── Supplied records
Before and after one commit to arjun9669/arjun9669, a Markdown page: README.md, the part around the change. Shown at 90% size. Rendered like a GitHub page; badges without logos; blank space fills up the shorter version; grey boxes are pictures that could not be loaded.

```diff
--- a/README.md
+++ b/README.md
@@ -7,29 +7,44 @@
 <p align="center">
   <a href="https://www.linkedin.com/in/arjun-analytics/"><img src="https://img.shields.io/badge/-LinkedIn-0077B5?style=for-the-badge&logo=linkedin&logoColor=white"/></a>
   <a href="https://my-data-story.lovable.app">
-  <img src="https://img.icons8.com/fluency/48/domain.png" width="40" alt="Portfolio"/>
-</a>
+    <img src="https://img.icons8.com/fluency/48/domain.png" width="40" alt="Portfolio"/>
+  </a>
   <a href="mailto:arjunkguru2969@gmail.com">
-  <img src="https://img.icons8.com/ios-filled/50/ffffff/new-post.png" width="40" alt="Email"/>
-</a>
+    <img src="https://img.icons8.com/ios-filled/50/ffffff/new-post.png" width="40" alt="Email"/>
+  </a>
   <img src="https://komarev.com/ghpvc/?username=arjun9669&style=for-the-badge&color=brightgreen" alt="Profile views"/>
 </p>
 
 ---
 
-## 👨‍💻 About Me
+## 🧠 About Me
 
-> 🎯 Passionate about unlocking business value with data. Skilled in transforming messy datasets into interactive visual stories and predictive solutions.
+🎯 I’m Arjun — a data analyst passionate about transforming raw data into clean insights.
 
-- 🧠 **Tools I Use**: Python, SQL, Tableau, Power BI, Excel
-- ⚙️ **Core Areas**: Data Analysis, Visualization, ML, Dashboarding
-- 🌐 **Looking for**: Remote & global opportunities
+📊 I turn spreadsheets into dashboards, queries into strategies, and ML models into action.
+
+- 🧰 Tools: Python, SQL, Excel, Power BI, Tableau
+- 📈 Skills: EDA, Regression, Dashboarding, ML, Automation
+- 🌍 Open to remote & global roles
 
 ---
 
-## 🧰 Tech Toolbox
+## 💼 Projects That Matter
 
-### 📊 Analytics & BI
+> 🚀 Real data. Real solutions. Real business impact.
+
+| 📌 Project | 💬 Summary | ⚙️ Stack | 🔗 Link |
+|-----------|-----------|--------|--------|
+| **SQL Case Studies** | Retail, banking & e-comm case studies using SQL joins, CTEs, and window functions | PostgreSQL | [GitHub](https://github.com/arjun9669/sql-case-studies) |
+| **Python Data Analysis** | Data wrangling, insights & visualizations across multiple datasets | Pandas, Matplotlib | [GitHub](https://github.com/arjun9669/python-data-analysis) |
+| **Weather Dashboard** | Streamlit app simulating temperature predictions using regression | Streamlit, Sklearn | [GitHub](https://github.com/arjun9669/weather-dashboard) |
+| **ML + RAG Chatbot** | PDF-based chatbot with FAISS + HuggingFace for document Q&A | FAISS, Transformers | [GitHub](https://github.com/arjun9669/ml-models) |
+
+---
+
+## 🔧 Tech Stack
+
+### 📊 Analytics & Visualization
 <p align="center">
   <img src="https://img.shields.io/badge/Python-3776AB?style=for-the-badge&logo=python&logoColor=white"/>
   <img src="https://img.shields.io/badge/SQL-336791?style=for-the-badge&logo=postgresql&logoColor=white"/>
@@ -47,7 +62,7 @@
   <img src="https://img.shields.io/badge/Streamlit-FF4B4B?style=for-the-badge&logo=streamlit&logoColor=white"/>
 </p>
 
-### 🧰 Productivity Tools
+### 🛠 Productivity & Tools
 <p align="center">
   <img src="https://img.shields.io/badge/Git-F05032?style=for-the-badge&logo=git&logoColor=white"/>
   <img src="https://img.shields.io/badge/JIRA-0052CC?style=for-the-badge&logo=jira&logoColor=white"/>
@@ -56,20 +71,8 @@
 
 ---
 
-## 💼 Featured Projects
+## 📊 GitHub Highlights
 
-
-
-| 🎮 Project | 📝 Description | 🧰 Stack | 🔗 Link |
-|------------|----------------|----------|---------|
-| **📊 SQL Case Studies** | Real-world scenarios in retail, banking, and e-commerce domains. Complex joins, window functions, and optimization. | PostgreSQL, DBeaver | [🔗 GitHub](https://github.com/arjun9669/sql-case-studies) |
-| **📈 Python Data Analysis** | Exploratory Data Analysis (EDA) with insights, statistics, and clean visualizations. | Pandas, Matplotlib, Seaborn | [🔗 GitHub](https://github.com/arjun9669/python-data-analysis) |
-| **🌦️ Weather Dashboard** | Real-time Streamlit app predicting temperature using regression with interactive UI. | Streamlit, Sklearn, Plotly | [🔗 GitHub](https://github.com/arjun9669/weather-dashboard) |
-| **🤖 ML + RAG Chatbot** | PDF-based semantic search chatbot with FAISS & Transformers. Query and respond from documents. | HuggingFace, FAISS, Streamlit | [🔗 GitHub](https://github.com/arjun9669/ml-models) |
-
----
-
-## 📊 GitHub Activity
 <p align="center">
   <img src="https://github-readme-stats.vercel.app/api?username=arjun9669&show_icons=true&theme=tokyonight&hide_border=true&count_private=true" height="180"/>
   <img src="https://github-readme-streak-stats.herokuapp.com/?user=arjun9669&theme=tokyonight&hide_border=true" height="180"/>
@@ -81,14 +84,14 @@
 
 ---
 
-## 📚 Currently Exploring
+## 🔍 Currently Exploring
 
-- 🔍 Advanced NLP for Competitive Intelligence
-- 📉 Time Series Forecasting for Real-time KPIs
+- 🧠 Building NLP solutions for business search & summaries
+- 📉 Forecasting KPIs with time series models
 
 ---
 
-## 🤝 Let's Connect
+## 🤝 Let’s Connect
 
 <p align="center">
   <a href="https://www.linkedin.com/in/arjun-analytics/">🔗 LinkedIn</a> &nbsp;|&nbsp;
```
────
── Supplied records
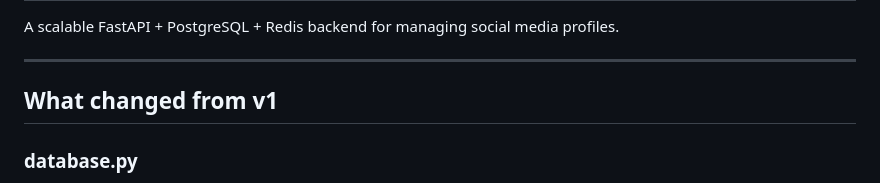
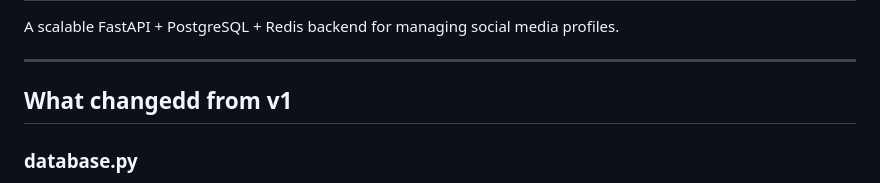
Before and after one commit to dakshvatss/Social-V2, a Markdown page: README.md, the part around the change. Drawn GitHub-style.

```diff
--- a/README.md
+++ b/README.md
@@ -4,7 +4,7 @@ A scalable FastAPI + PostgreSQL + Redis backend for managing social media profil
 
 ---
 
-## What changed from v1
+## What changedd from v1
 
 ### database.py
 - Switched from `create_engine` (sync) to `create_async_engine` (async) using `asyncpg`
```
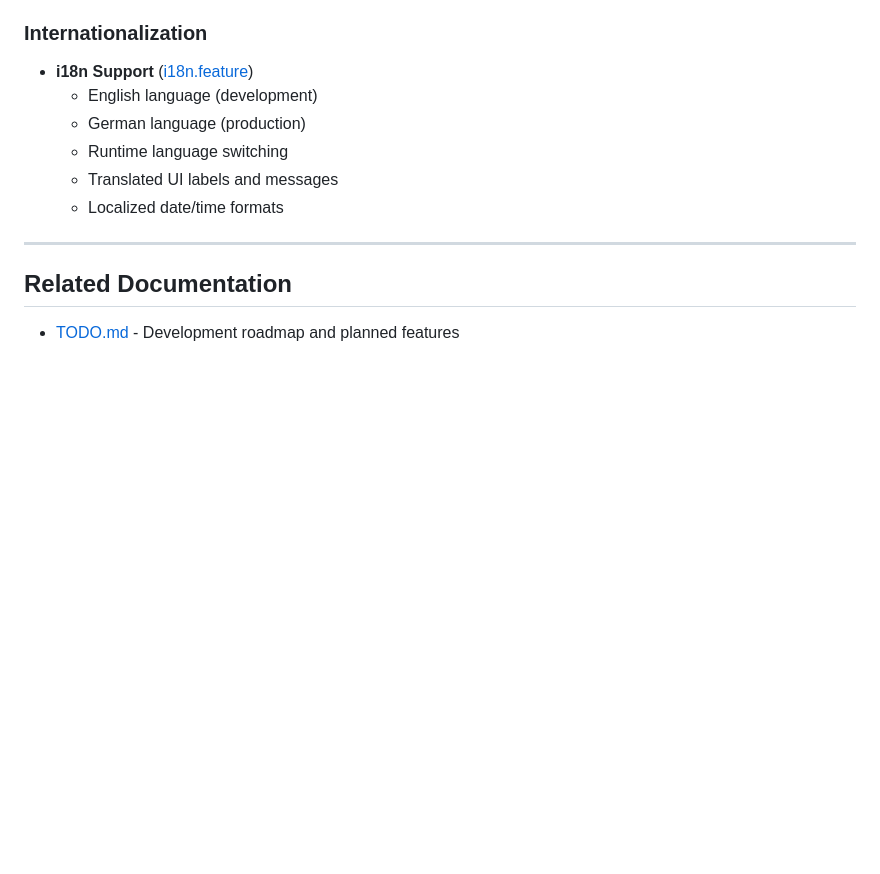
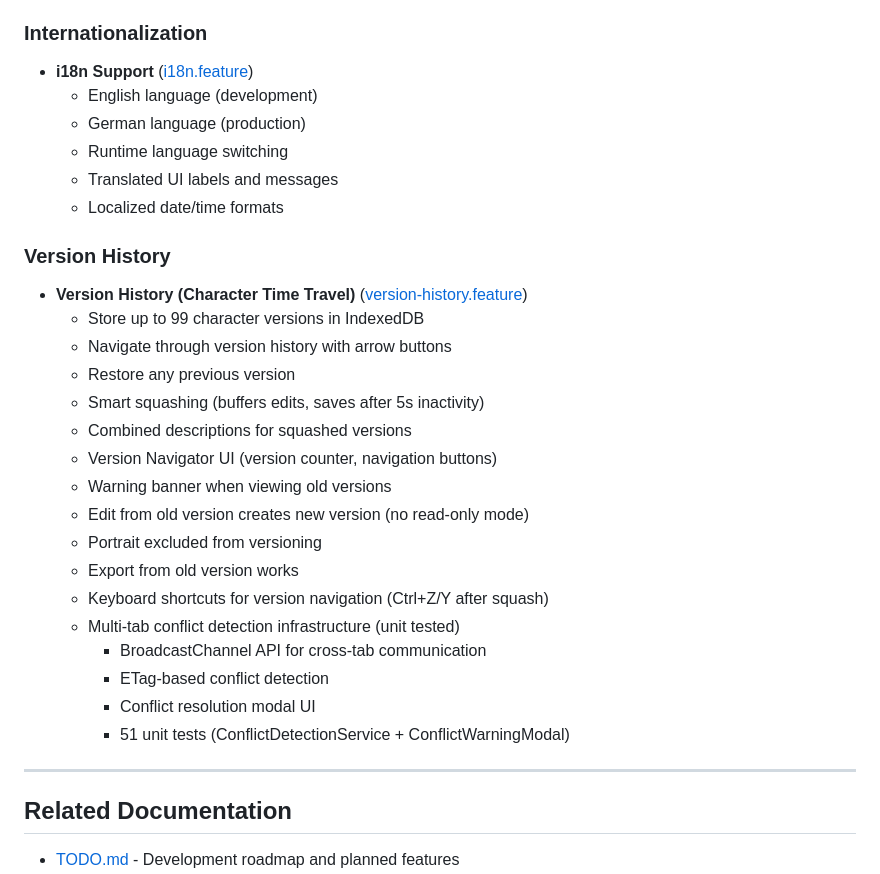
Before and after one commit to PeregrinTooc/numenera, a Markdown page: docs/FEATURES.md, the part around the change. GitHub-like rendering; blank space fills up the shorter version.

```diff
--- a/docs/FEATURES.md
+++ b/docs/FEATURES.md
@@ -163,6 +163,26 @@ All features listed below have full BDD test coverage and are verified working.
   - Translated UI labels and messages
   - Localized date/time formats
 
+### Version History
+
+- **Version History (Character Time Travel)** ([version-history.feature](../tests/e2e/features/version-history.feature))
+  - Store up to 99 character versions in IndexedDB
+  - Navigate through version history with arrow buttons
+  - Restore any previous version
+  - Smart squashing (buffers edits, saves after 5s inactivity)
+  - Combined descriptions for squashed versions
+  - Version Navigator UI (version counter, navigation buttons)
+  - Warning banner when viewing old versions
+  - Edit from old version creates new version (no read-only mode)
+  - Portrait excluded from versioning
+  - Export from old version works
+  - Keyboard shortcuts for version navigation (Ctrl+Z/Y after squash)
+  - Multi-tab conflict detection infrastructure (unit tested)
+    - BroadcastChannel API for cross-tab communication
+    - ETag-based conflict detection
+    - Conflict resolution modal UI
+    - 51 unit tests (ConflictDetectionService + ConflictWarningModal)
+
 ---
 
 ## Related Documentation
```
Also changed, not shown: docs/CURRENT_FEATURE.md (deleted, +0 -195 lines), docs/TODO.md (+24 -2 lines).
────
Copy out every line of the records that the string "KPIs" appears in.

-- 📉 Time Series Forecasting for Real-time KPIs
+- 📉 Forecasting KPIs with time series models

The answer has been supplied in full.